3 Big Dividend Stocks That Could Doublehttp://www.fool.com/investing/dividends-income/2012/04/18/3-big-dividend-stocks-that-could-double-.aspx Jeremy Bowman
April 18, 2012
It's no secret that investors love dividends. The quarterly checks provide some instant gratification in the long-term investing game, and reinvesting them can be one of the best ways to make the most out of your money.
But dividend stocks often demand a sacrifice from investors. Companies that make those quarterly payments are generally slow-growers whose days of multibagger investment returns are over. If they believe the best use of their money is simply to return it to investors, they're probably content to grow just a little faster than the economy as a whole. These tend to be businesses with huge brands like Coca-Cola or Procter & Gamble, or industries like energy, telecom, or pharma that generate the cash flow for dividends without a need for massive investment in acquisitions or research and development.

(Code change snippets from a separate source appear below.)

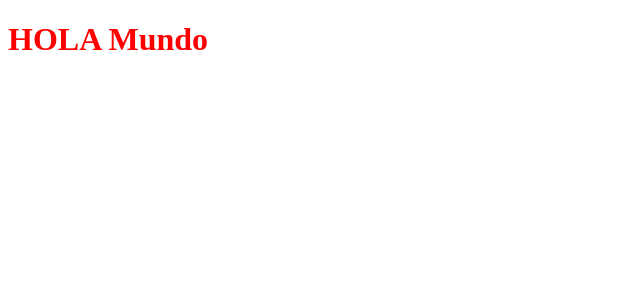
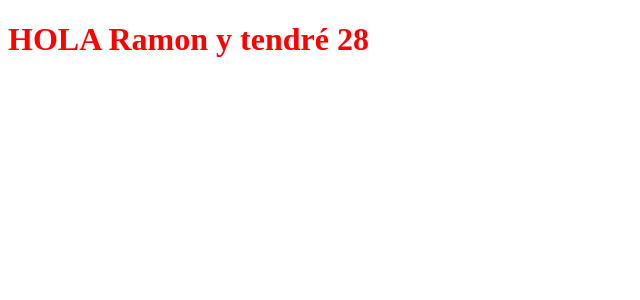
Before and after one commit to NEBULA1978/EMPEZANDO, a Vue app: page / in a window 1280 px wide. Shown: the top 300 px of the page, without its empty margins (0-640 px from the left). Built offline with nearby package versions, Linux system fonts and the light colour scheme.

Commit message:
Creando archivo base app.vue dos variables nombre y edad y saludamos y le decmos la edad

```diff
--- a/src/App.vue
+++ b/src/App.vue
@@ -1,6 +1,15 @@
 <template>
-  <h1>HOLA Mundo</h1>
+  <h1>HOLA {{ miNombre }} y tendré {{ miEdad }}</h1>
 </template>
+
+
+<!-- Codigo Javascript ,con setup evitamos exportar-->
+
+<script setup>
+  const miNombre="Ramon"
+  const miEdad=28
+</script>
+
 
 <!-- scoped solo afecta a este elemento -->
 <style scoped>
@@ -8,9 +17,3 @@
     color: red;
   }
 </style>
-
-<!-- Codigo Javascript ,con setup evitamos exportar-->
-
-<script setup>
-
-</script>
```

Occasionally, though, an investor can find a high-yielding stock with upside potential in its share price, which usually happens when a dividend payer has been beaten down by the market. This creates not only an opportunity for the share price to soar, but also an ideal investing opportunity, because the dividend yield is unnaturally high. Let's take a look at three such stocks that present these opportunities.
SUPERVALU (NYSE: SVU )
The company's shares have taken a hit over the last year, due in part to a restructuring plan that meant sizable losses in the last two quarters. With that redirection now in the rearview mirror, SUPERVALU looks like a steal. Analysts estimate earnings of $1.27 for this fiscal year, which gives the company a forward P/E of less than 5. Add a 5.5% dividend yield into the mix, and the reasons to invest look compelling. While the income statement has taken a hit due to the restructuring, SUPERVALU's cash flow remains strong enough to support the dividend payouts.
Niska Gas Storage (NYSE: NKA )
But Niska is the largest independent natural-gas storer in North America, and it makes money off the volatility in the commodity price -- and by storing gas in the summer, when it's cheaper, and selling in the winter, when prices generally go up. This year's warm winter was among a host of problems that have knocked its share price down, and low prices and stability in gas prices have also hurt its business model. While natural-gas prices have continued to decline, Niska shares appear to have bottomed out, having traded near